monitor the changes in your eyesight and to determine whether you may develop glaucoma.
During a glaucoma evaluation, your ophthalmologist will perform the following tests:
Tonometry measures your IOP by determining how your cornea responds when an instrument (or sometimes a puff of air) presses on the surface of your
eye. Eyedrops are usually used to numb the surface of your eye for this test.
For this test, your ophthalmologist inspects your eye’s drainage angle the area where fluid drains out of your eye. During gonioscopy, you sit in a
chair facing the microscope used to look inside your eye. You will place your chin on a chin rest and your forehead against a support bar while
looking straight ahead. The goniolens is placed lightly on the front of your eye, and a narrow beam of light is directed into your eye while your
doctor looks through the slit lamp at the drainag angle.Drops will be used to numb the eye before the test.
With this test, your ophthalmologist can evaluate whether or not there is any optic nerve damage by looking at the back of the eye (called the fundus).
There are two types of ophthalmoscopy: direct and indirect. With direct ophthalmoscopy, your ophthalmologist uses a small flashlight-like instrument
with several lenses that magnifies up to about 15 times. With indirect ophthalmoscopy, the ophthalmologist wears a headband with a light attached
and uses a small handheld lens to look inside your eye. Indirect ophthalmoscopy allows a better view of the fundus, even if your natural lens is
clouded by cataracts.
Visual field test
The peripheral (side) vision of each eye is tested with visual field testing, or perimetry. For this test, you sit at a bowl-shaped instrument called
a perimeter. While you stare at the center of the bowl, lights flash. Each time you see a flash, you press a button. A computer records your response
to each flash. This test shows if you have any areas of vision loss. Loss of peripheral vision is often an early sign of glaucoma.
Sometimes photographs or other computerized images are taken of the optic nerve to inspect the nerve more closely for damage from elevated pressure

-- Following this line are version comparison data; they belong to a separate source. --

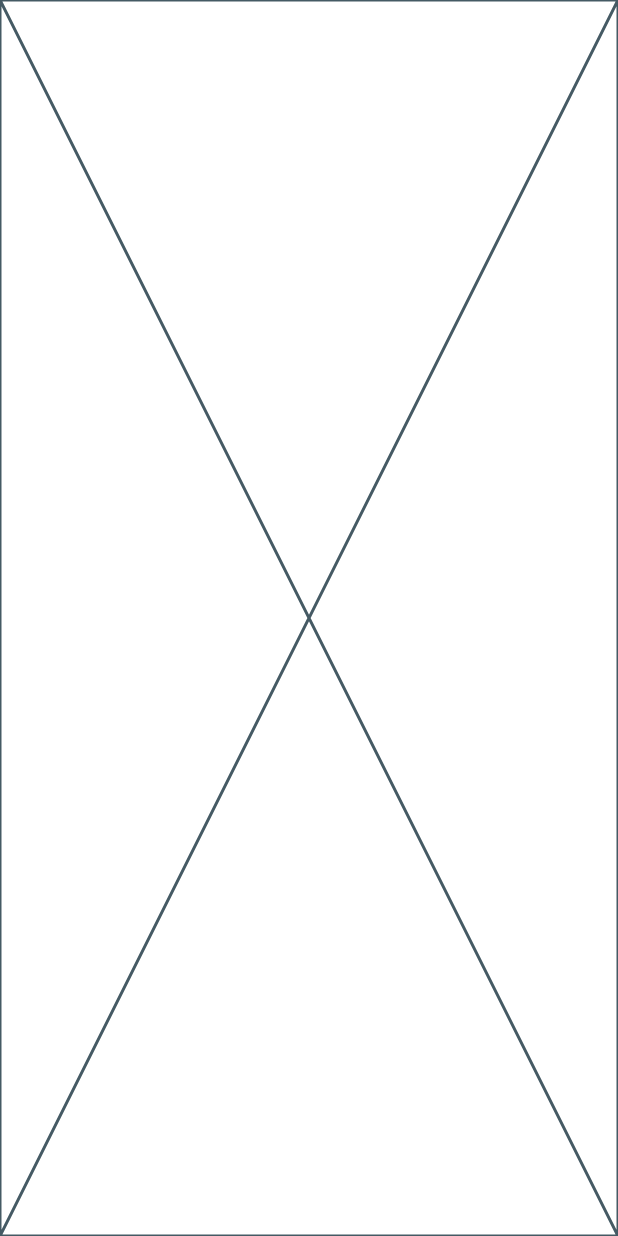
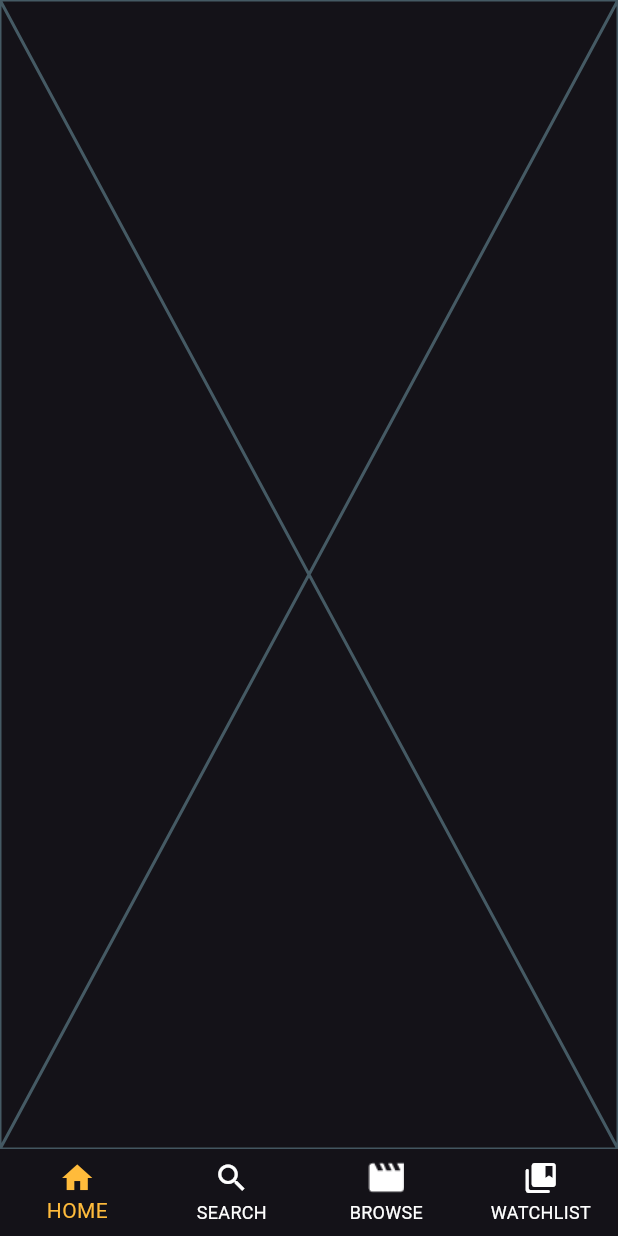
Before and after one commit to AHMED3ly4/movies_app, a Flutter app: the screen it shows after launch, on a phone screen of 412 x 824 dp. Run offline on Flutter 3.47's test engine with Material 3 defaults, Android fonts, the phone set to English and light mode, and no system bars.

Commit message:
navbar is done

```diff
--- a/lib/main.dart
+++ b/lib/main.dart
@@ -1,13 +1,24 @@
 import 'package:flutter/material.dart';
+import 'package:movies_app/shared/app_theme.dart';
+import 'package:movies_app/shared/home_screen.dart';
 
 void main() {
   runApp( MoviesApp());
 }
 
+
 class MoviesApp extends StatelessWidget {
 
   @override
   Widget build(BuildContext context) {
-    return const Placeholder();
+    return MaterialApp(
+      debugShowCheckedModeBanner: false,
+      themeMode: ThemeMode.dark,
+      theme: AppTheme.themeData,
+      routes: {
+        HomeScreen.routeName : (context) => HomeScreen(),
+      },
+
+    );
   }
 }
--- /dev/null
+++ b/lib/shared/app_theme.dart
@@ -0,0 +1,16 @@
+import 'package:flutter/material.dart';
+
+class AppTheme{
+static const whiteColor=Colors.white;
+static const goldColor=Color(0xFFFFBB3B);
+static ThemeData themeData= ThemeData.dark().copyWith(
+
+  bottomNavigationBarTheme: BottomNavigationBarThemeData(
+    selectedItemColor: goldColor,
+    unselectedItemColor: Colors.white,
+    unselectedLabelStyle: TextStyle(
+      color: whiteColor,
+    ),
+  ),
+);
+}
--- /dev/null
+++ b/lib/shared/home_screen.dart
@@ -0,0 +1,60 @@
+import 'package:flutter/material.dart';
+import 'package:movies_app/tabs/browse_tab.dart';
+import 'package:movies_app/tabs/home_tab.dart';
+import 'package:movies_app/tabs/search_tab.dart';
+import 'package:movies_app/tabs/watchlist_tab.dart';
+
+class HomeScreen extends StatefulWidget {
+static const routeName='/';
+  @override
+  State<HomeScreen> createState() => _HomeScreenState();
+}
+
+class _HomeScreenState extends State<HomeScreen> {
+  int selectedIndex=0;
+  List<Widget> tabs=[
+    HomeTab(),
+    SearchTab(),
+    BrowseTab(),
+    WatchlistTab(),
+  ];
+  @override
+  Widget build(BuildContext context) {
+    return SafeArea(
+      child: Scaffold(
+        bottomNavigationBar: BottomNavigationBar(
+          currentIndex: selectedIndex,
+            type: BottomNavigationBarType.fixed,
+            onTap: (value) {
+            selectedIndex =value;
+            setState(() {
+            });
+            },
+            items:const [
+              BottomNavigationBarItem(
+                icon:  Icon(Icons.home),
+                label: 'HOME',
+              ),
+              BottomNavigationBarItem(
+                icon:  Icon(Icons.search),
+                label: 'SEARCH',
+              ),
+              BottomNavigationBarItem(
+                icon:  ImageIcon(
+                  AssetImage(
+                    'assets/images/Icon material-movie.png'
+                  ),
+                ),
+                label: 'BROWSE',
+              ),
+              BottomNavigationBarItem(
+                icon:  Icon(Icons.collections_bookmark_rounded),
+                label: 'WATCHLIST',
+              ),
+            ],
+        ),
+        body: tabs[selectedIndex],
+      ),
+    );
+  }
+}
--- /dev/null
+++ b/lib/tabs/browse_tab.dart
@@ -0,0 +1,9 @@
+import 'package:flutter/material.dart';
+
+class BrowseTab extends StatelessWidget {
+
+  @override
+  Widget build(BuildContext context) {
+    return const Placeholder();
+  }
+}
--- /dev/null
+++ b/lib/tabs/home_tab.dart
@@ -0,0 +1,9 @@
+import 'package:flutter/material.dart';
+
+class HomeTab extends StatelessWidget {
+
+  @override
+  Widget build(BuildContext context) {
+    return const Placeholder();
+  }
+}
--- /dev/null
+++ b/lib/tabs/search_tab.dart
@@ -0,0 +1,9 @@
+import 'package:flutter/material.dart';
+
+class SearchTab extends StatelessWidget {
+
+  @override
+  Widget build(BuildContext context) {
+    return const Placeholder();
+  }
+}
--- /dev/null
+++ b/lib/tabs/watchlist_tab.dart
@@ -0,0 +1,9 @@
+import 'package:flutter/material.dart';
+
+class WatchlistTab extends StatelessWidget {
+
+  @override
+  Widget build(BuildContext context) {
+    return const Placeholder();
+  }
+}
--- a/pubspec.yaml
+++ b/pubspec.yaml
@@ -59,9 +59,8 @@ flutter:
   uses-material-design: true
 
   # To add assets to your application, add an assets section, like this:
-  # assets:
-  #   - images/a_dot_burr.jpeg
-  #   - images/a_dot_ham.jpeg
+  assets:
+    - assets/images/
 
   # An image asset can refer to one or more resolution-specific "variants", see
   # https://flutter.dev/assets-and-images/#resolution-aware
```
Also changed, not shown: assets/images/0.2x/Icon material-movie@2x.png (added), assets/images/0.3x/Icon material-movie@3x.png (added), assets/images/Icon material-movie.png (added).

in the eye.
Different scanners may be used to better determine the configuration of the optic nerve head or retinal nerve fiber layer.
Each of these evaluation tools is an important way to monitor your vision to help ensure that glaucoma does not rob you of your sight. Some of these
tests will not be necessary for everyone. Your ophthalmologist will discuss which tests are best for you. Some tests may need to be repeated on
a regular basis to monitor any changes in your vision caused by glaucoma.
Visit the American Academy of Ophthalmology for more information on glaucoma testing and treatments.